=== Section Start ===

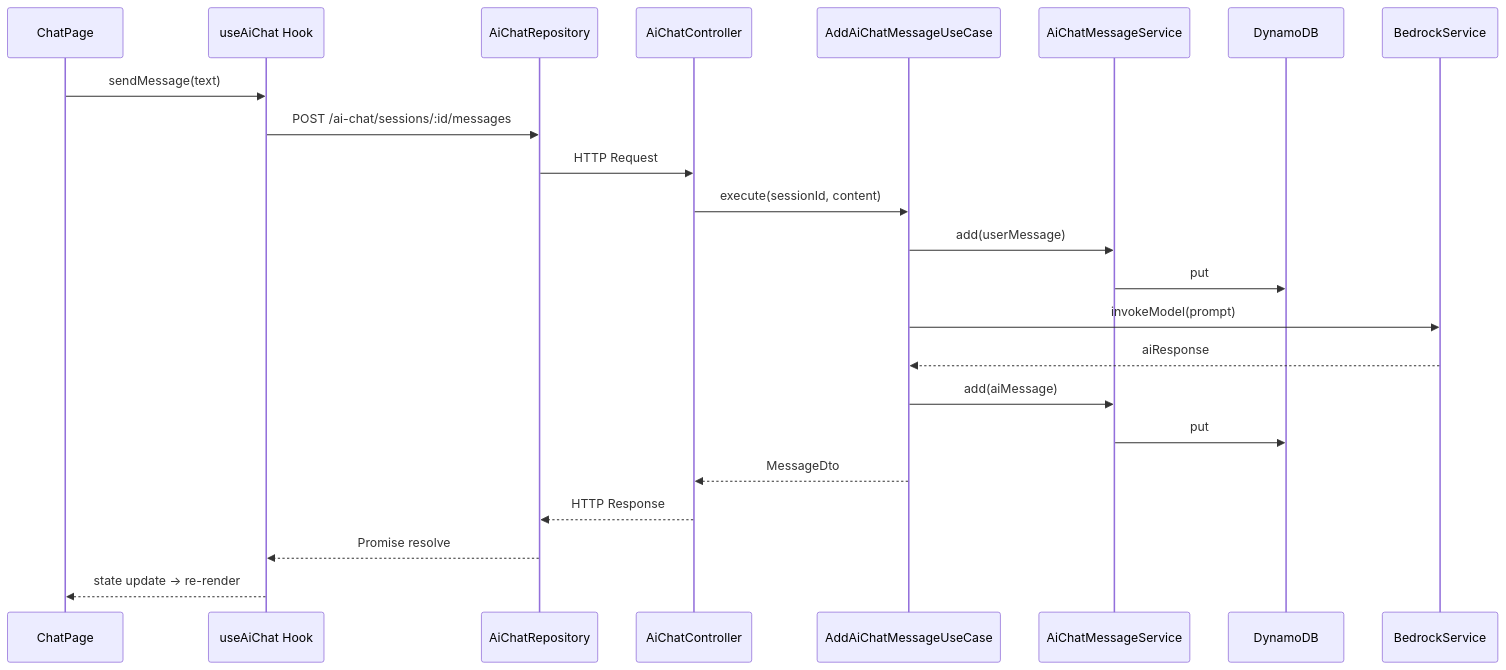
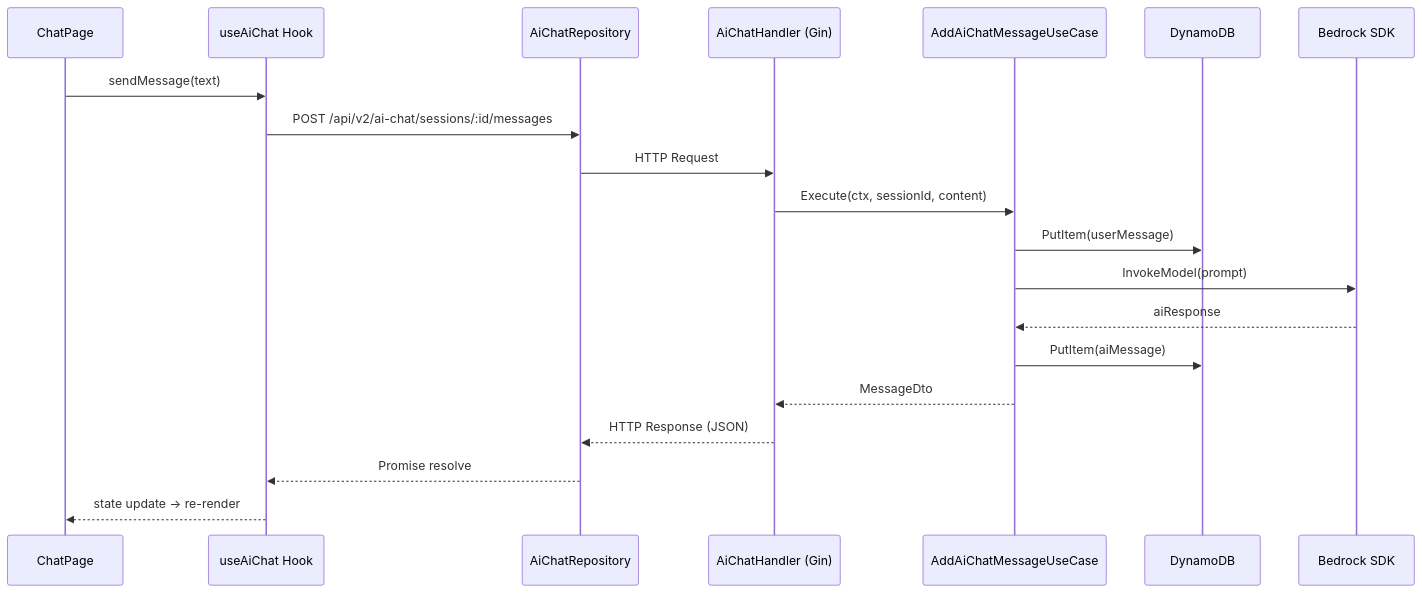
Before and after one commit to norman6464/FreStyle: the second of 2 diagrams in README.md, drawn with Mermaid. The commit also changed other lines of this file, not shown here.

First line of the commit message:
docs: README を Spring Boot → Go (Gin + GORM) 移行に合わせて全面更新 (#1486)

````diff
--- a/README.md
+++ b/README.md
@@ -270,26 +273,23 @@
 ```mermaid
 sequenceDiagram
     participant FE as ChatPage
     participant Hook as useAiChat Hook
     participant Repo as AiChatRepository
-    participant Ctrl as AiChatController
+    participant H as AiChatHandler (Gin)
     participant UC as AddAiChatMessageUseCase
-    participant Svc as AiChatMessageService
     participant DDB as DynamoDB
-    participant Bed as BedrockService
+    participant Bed as Bedrock SDK
 
     FE->>Hook: sendMessage(text)
-    Hook->>Repo: POST /ai-chat/sessions/:id/messages
-    Repo->>Ctrl: HTTP Request
-    Ctrl->>UC: execute(sessionId, content)
-    UC->>Svc: add(userMessage)
-    Svc->>DDB: put
-    UC->>Bed: invokeModel(prompt)
+    Hook->>Repo: POST /api/v2/ai-chat/sessions/:id/messages
+    Repo->>H: HTTP Request
+    H->>UC: Execute(ctx, sessionId, content)
+    UC->>DDB: PutItem(userMessage)
+    UC->>Bed: InvokeModel(prompt)
     Bed-->>UC: aiResponse
-    UC->>Svc: add(aiMessage)
-    Svc->>DDB: put
-    UC-->>Ctrl: MessageDto
-    Ctrl-->>Repo: HTTP Response
+    UC->>DDB: PutItem(aiMessage)
+    UC-->>H: MessageDto
+    H-->>Repo: HTTP Response (JSON)
     Repo-->>Hook: Promise resolve
     Hook-->>FE: state update → re-render
 ```
````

=== Section End ===

● EXERCISE DIRECTIONS
Starting at the line that holds "Bed-->>UC: aiResponse", retype each line exactly through the end of the entries, both ends included.

● OUTPUT FOR THIS TASK
     Bed-->>UC: aiResponse
-    UC->>Svc: add(aiMessage)
-    Svc->>DDB: put
-    UC-->>Ctrl: MessageDto
-    Ctrl-->>Repo: HTTP Response
+    UC->>DDB: PutItem(aiMessage)
+    UC-->>H: MessageDto
+    H-->>Repo: HTTP Response (JSON)
     Repo-->>Hook: Promise resolve
     Hook-->>FE: state update → re-render
 ```
````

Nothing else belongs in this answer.